Elmer met with YASA Coordinator Jessika Houston and expressed his concerns about feeling isolated as a person with a disability in an abled society. Houston says his story isn’t unique.
“I think for Western students, being surrounded by neurotypical people who are out partying, you might not feel like you have a place in that,” she says. “You need to find how you fit in that culture because we all have those desires for social engagement and sexuality.”
Sexual violence is a major issue within the disabled community and Houston is making it her priority to educate YASA members on the importance of identifying abuse. Twenty-five percent of women with intellectual disabilities are sexually abused at least once in their lifetimes, according to a study done in 1991 by the Human Sciences Press. Although the chance of women being victimized is much higher, men with disabilities are twice as likely to be sexually abused compared to men without disabilities. Houston stresses that people with disabilities have the ability to maintain healthy relationships with the right sexual education.
“It’s unfair and unrealistic to think that people with disabilities don’t have sexual drive,” Houston says. “I hope that love can happen for everybody as long as they know how to be safe. Unfortunately, there are a lot of predators in the world, so teaching about sexuality is really important instead of just shoving it under the rug.”
Since sexuality and other self-advocacy issues often become relevant in the lives of college students, Houston encouraged Elmer to create a support group at Western.
“Having a support network for anyone just feels better,” Houston says. “When you know that there’s someone else walking a similar path, it’s reassuring. It’s easy for a lot of people to feel isolated in general in the world.”
That support network can become possible on Western’s campus with the help of the A.S. Disability Outreach Center (DOC). Elmer has been working with the center coordinator and Western student Courtney Manz to create a club specifically for students who have disabilities to discuss stigma and advocacy on campus.
The number of people with an intellectual disability who attend college increased by 42 percent between 2000 and 2008, according to a 2014 study by the Harvard Review of Psychiatry. The surge is expected to continue.
Unfortunately, only a few of the 1,400 students with disabilities at Western have actually reached out to the DOC and Manz doesn’t yet have enough people to establish a club.
Manz says that although it’s great to see so many students concerned with social justice issues, disability issues often get pushed to the side.
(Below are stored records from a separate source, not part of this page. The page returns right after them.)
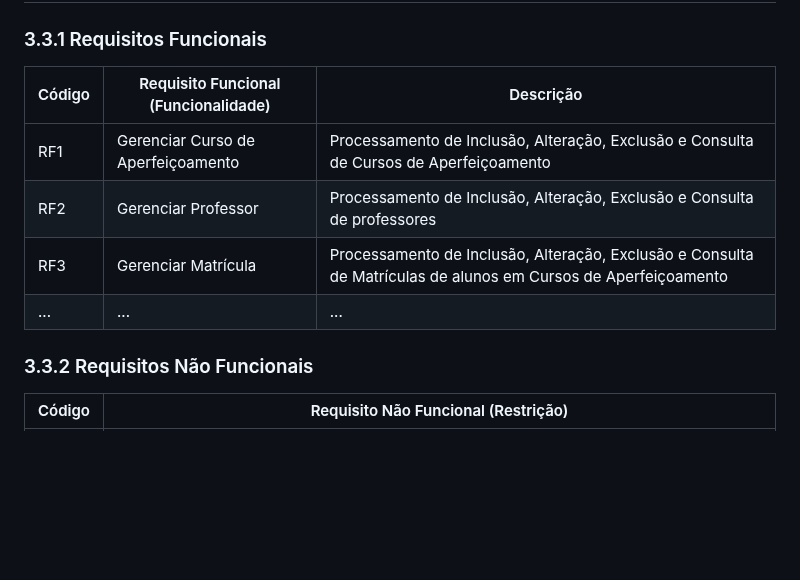
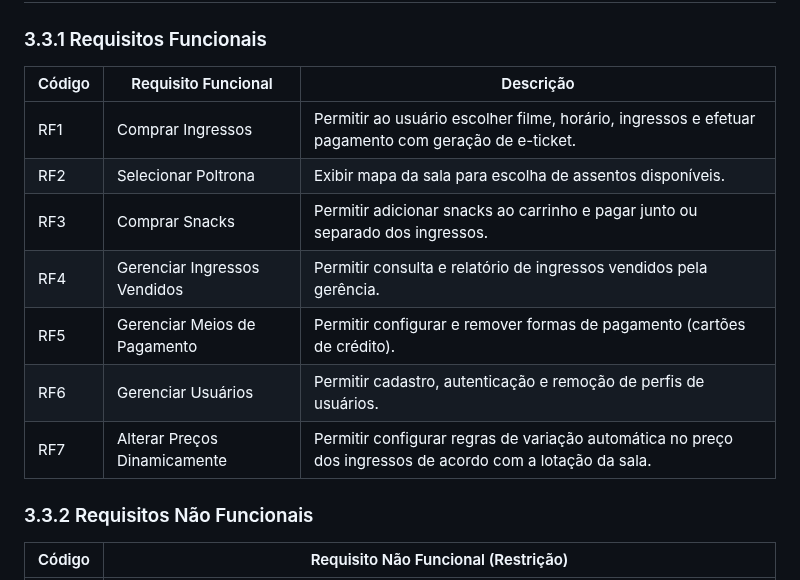
Before and after one commit to ICEI-PUC-Minas-PMV-SI/pmv-si-2025-2-pe3-t1-pmv-si-2025-2-pe3-t1-biblioteca, a Markdown page: docs/especificacao.md, the part around the change. Drawn GitHub-style; blank space fills up the shorter version.

Commit message:
Adicionar requisitos funcionais

```diff
--- a/docs/especificacao.md
+++ b/docs/especificacao.md
@@ -29,12 +29,16 @@ O SCCA não fornece nenhuma forma de avaliação de alunos, pagamento de parcela
 
 ### 3.3.1 Requisitos Funcionais
 
-| Código | Requisito Funcional (Funcionalidade) | Descrição |
-|--------------------|------------------------------------|----------------------------------------|
-| RF1 | Gerenciar Curso de Aperfeiçoamento |	Processamento de Inclusão, Alteração, Exclusão e Consulta de Cursos de Aperfeiçoamento |
-| RF2 |	Gerenciar Professor	| Processamento de Inclusão, Alteração, Exclusão e Consulta de professores |
-| RF3	| Gerenciar Matrícula |	Processamento de Inclusão, Alteração, Exclusão e Consulta de Matrículas de alunos em Cursos de Aperfeiçoamento |
-| ... |	...	| ... |
+| Código | Requisito Funcional          | Descrição                                                                                                 |
+| ------ | ---------------------------- | --------------------------------------------------------------------------------------------------------- |
+| RF1    | Comprar Ingressos            | Permitir ao usuário escolher filme, horário, ingressos e efetuar pagamento com geração de e-ticket.       |
+| RF2    | Selecionar Poltrona          | Exibir mapa da sala para escolha de assentos disponíveis.                                                 |
+| RF3    | Comprar Snacks               | Permitir adicionar snacks ao carrinho e pagar junto ou separado dos ingressos.                            |
+| RF4    | Gerenciar Ingressos Vendidos | Permitir consulta e relatório de ingressos vendidos pela gerência.                                        |
+| RF5    | Gerenciar Meios de Pagamento | Permitir configurar e remover formas de pagamento (cartões de crédito).                                   |
+| RF6    | Gerenciar Usuários           | Permitir cadastro, autenticação e remoção de perfis de usuários.                                          |
+| RF7    | Alterar Preços Dinamicamente | Permitir configurar regras de variação automática no preço dos ingressos de acordo com a lotação da sala. |
+
 
 ### 3.3.2 Requisitos Não Funcionais
 
```
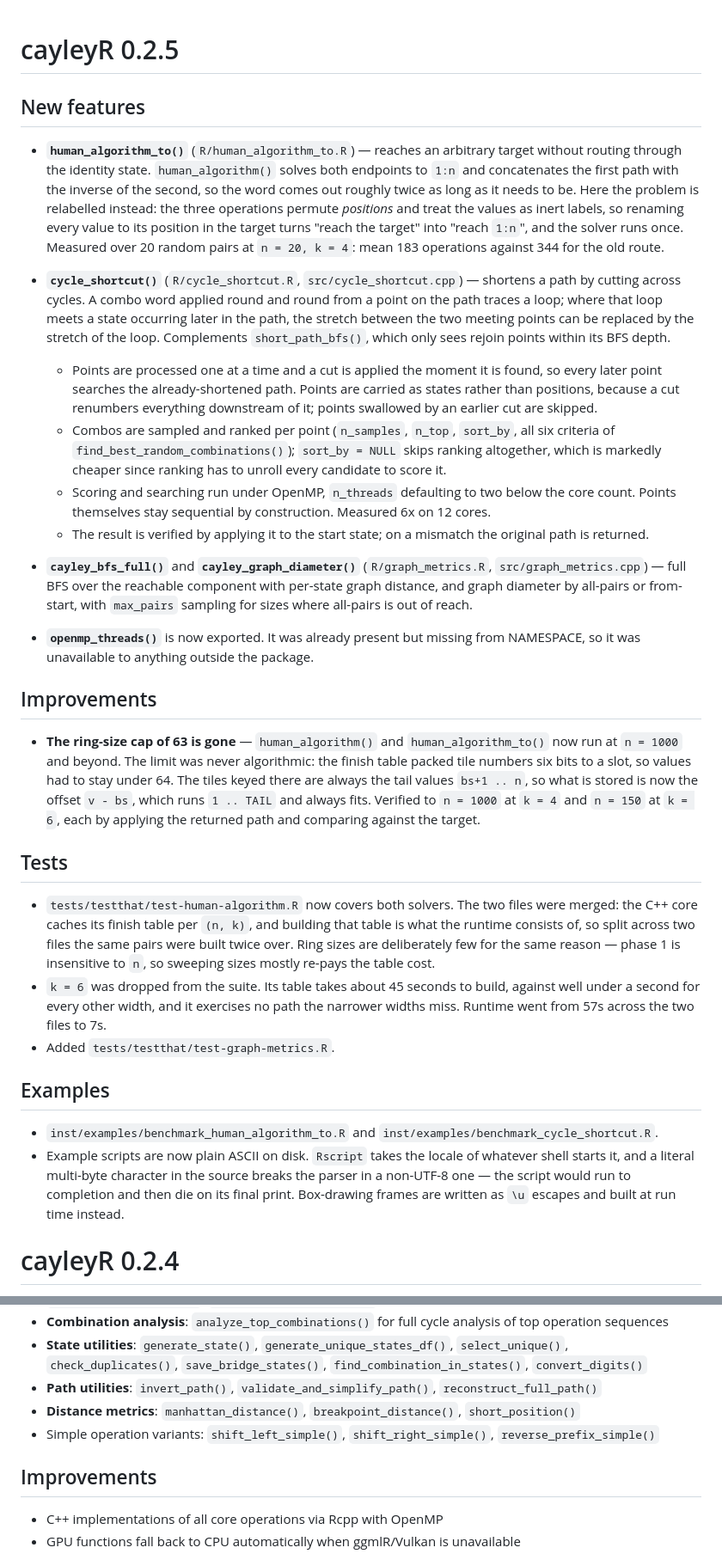
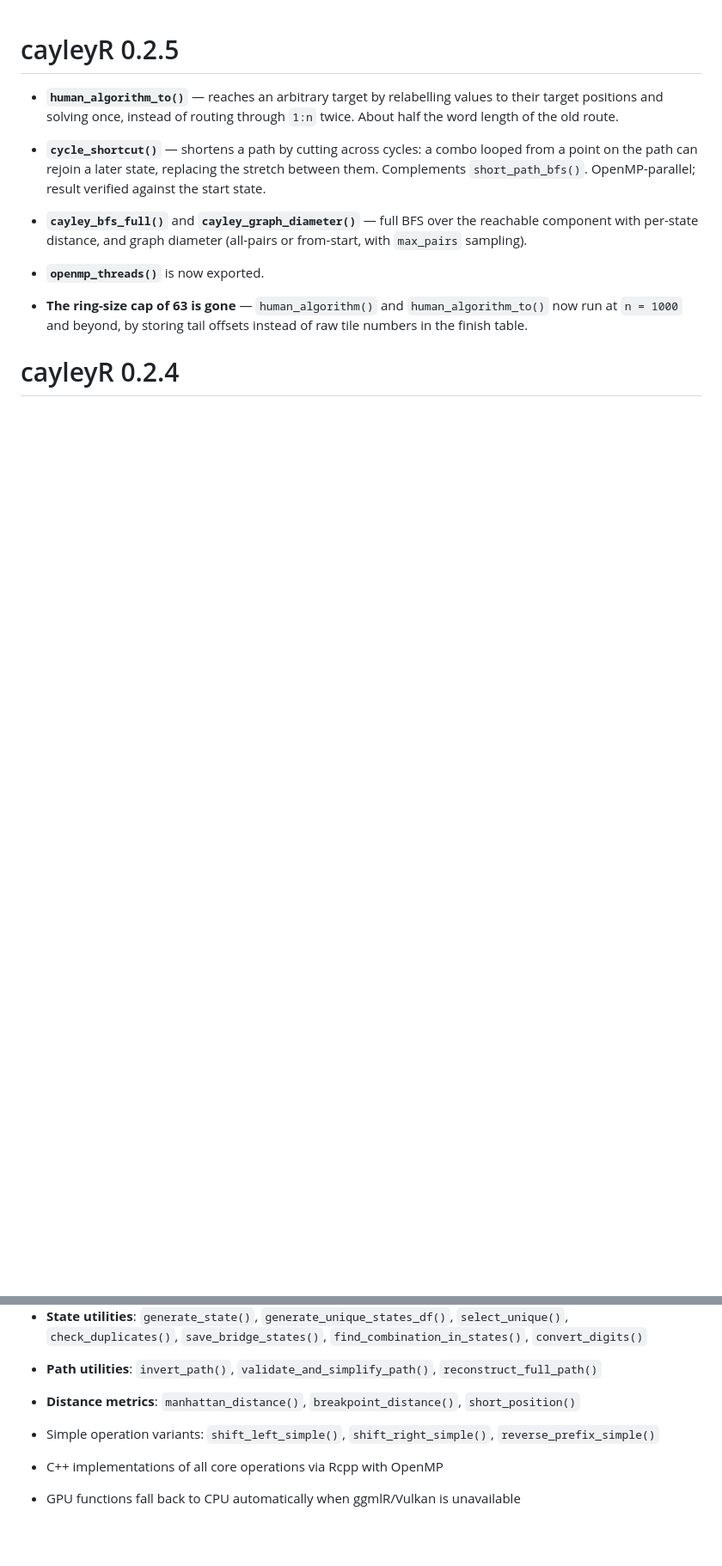
Before and after one commit to Zabis13/cayleyR, a Markdown page: NEWS.md, 2 parts joined by grey strips. Shown at 86% size. Rendered like a GitHub page; blank space fills up the shorter version.

```diff
--- a/NEWS.md
+++ b/NEWS.md
@@ -1,33 +1,11 @@
 # cayleyR 0.2.5
 
-## New features
+* **`human_algorithm_to()`** — reaches an arbitrary target by relabelling values to their target positions and solving once, instead of routing through `1:n` twice. About half the word length of the old route.
+* **`cycle_shortcut()`** — shortens a path by cutting across cycles: a combo looped from a point on the path can rejoin a later state, replacing the stretch between them. Complements `short_path_bfs()`. OpenMP-parallel; result verified against the start state.
+* **`cayley_bfs_full()`** and **`cayley_graph_diameter()`** — full BFS over the reachable component with per-state distance, and graph diameter (all-pairs or from-start, with `max_pairs` sampling).
+* **`openmp_threads()`** is now exported.
 
-* **`human_algorithm_to()`** (`R/human_algorithm_to.R`) — reaches an arbitrary target without routing through the identity state. `human_algorithm()` solves both endpoints to `1:n` and concatenates the first path with the inverse of the second, so the word comes out roughly twice as long as it needs to be. Here the problem is relabelled instead: the three operations permute *positions* and treat the values as inert labels, so renaming every value to its position in the target turns "reach the target" into "reach `1:n`", and the solver runs once. Measured over 20 random pairs at `n = 20, k = 4`: mean 183 operations against 344 for the old route.
-
-* **`cycle_shortcut()`** (`R/cycle_shortcut.R`, `src/cycle_shortcut.cpp`) — shortens a path by cutting across cycles. A combo word applied round and round from a point on the path traces a loop; where that loop meets a state occurring later in the path, the stretch between the two meeting points can be replaced by the stretch of the loop. Complements `short_path_bfs()`, which only sees rejoin points within its BFS depth.
-  - Points are processed one at a time and a cut is applied the moment it is found, so every later point searches the already-shortened path. Points are carried as states rather than positions, because a cut renumbers everything downstream of it; points swallowed by an earlier cut are skipped.
-  - Combos are sampled and ranked per point (`n_samples`, `n_top`, `sort_by`, all six criteria of `find_best_random_combinations()`); `sort_by = NULL` skips ranking altogether, which is markedly cheaper since ranking has to unroll every candidate to score it.
-  - Scoring and searching run under OpenMP, `n_threads` defaulting to two below the core count. Points themselves stay sequential by construction. Measured 6x on 12 cores.
-  - The result is verified by applying it to the start state; on a mismatch the original path is returned.
-
-* **`cayley_bfs_full()`** and **`cayley_graph_diameter()`** (`R/graph_metrics.R`, `src/graph_metrics.cpp`) — full BFS over the reachable component with per-state graph distance, and graph diameter by all-pairs or from-start, with `max_pairs` sampling for sizes where all-pairs is out of reach.
-
-* **`openmp_threads()`** is now exported. It was already present but missing from NAMESPACE, so it was unavailable to anything outside the package.
-
-## Improvements
-
-* **The ring-size cap of 63 is gone** — `human_algorithm()` and `human_algorithm_to()` now run at `n = 1000` and beyond. The limit was never algorithmic: the finish table packed tile numbers six bits to a slot, so values had to stay under 64. The tiles keyed there are always the tail values `bs+1 .. n`, so what is stored is now the offset `v - bs`, which runs `1 .. TAIL` and always fits. Verified to `n = 1000` at `k = 4` and `n = 150` at `k = 6`, each by applying the returned path and comparing against the target.
-
-## Tests
-
-* `tests/testthat/test-human-algorithm.R` now covers both solvers. The two files were merged: the C++ core caches its finish table per `(n, k)`, and building that table is what the runtime consists of, so split across two files the same pairs were built twice over. Ring sizes are deliberately few for the same reason — phase 1 is insensitive to `n`, so sweeping sizes mostly re-pays the table cost.
-* `k = 6` was dropped from the suite. Its table takes about 45 seconds to build, against well under a second for every other width, and it exercises no path the narrower widths miss. Runtime went from 57s across the two files to 7s.
-* Added `tests/testthat/test-graph-metrics.R`.
-
-## Examples
-
-* `inst/examples/benchmark_human_algorithm_to.R` and `inst/examples/benchmark_cycle_shortcut.R`.
-* Example scripts are now plain ASCII on disk. `Rscript` takes the locale of whatever shell starts it, and a literal multi-byte character in the source breaks the parser in a non-UTF-8 one — the script would run to completion and then die on its final print. Box-drawing frames are written as `\u` escapes and built at run time instead.
+* **The ring-size cap of 63 is gone** — `human_algorithm()` and `human_algorithm_to()` now run at `n = 1000` and beyond, by storing tail offsets instead of raw tile numbers in the finish table.
 
 # cayleyR 0.2.4
 
@@ -136,8 +75,6 @@
 * **Distance metrics**: `manhattan_distance()`, `breakpoint_distance()`, `short_position()`
 * Simple operation variants: `shift_left_simple()`, `shift_right_simple()`, `reverse_prefix_simple()`
 
-## Improvements
-
 * C++ implementations of all core operations via Rcpp with OpenMP
 * GPU functions fall back to CPU automatically when ggmlR/Vulkan is unavailable
 
```
Also changed, not shown: other parts of NEWS.md (+1 -40 lines).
Manz suggests starting the conversation by offering support to people with disabilities when they seem like they need a hand, whether it’s studying or navigating a gravel path if their disability is physical, and then respecting their decision if they decline. She’d also like professors to be more informed about offering accommodations to students who need it, using the educational video about accommodations for professors currently being made by the DOC.
Because Manz is the only member of the DOC, it has been difficult to put on events as an independent entity. With Elmer by her side, Manz is confident that the DOC has potential to reach more students who need it.
When Elmer graduates next year, his motivation will be disability advocacy. His heart is set on a career in helping other people with disabilities, possibly in the nonprofit sector, so that people with disabilities don’t have to struggle for acceptance as much as he did.
“I want to help my peers,” Elmer says. “They need community. They need to understand that they aren’t broken. They aren’t defective. They’re full-fleshed human beings.”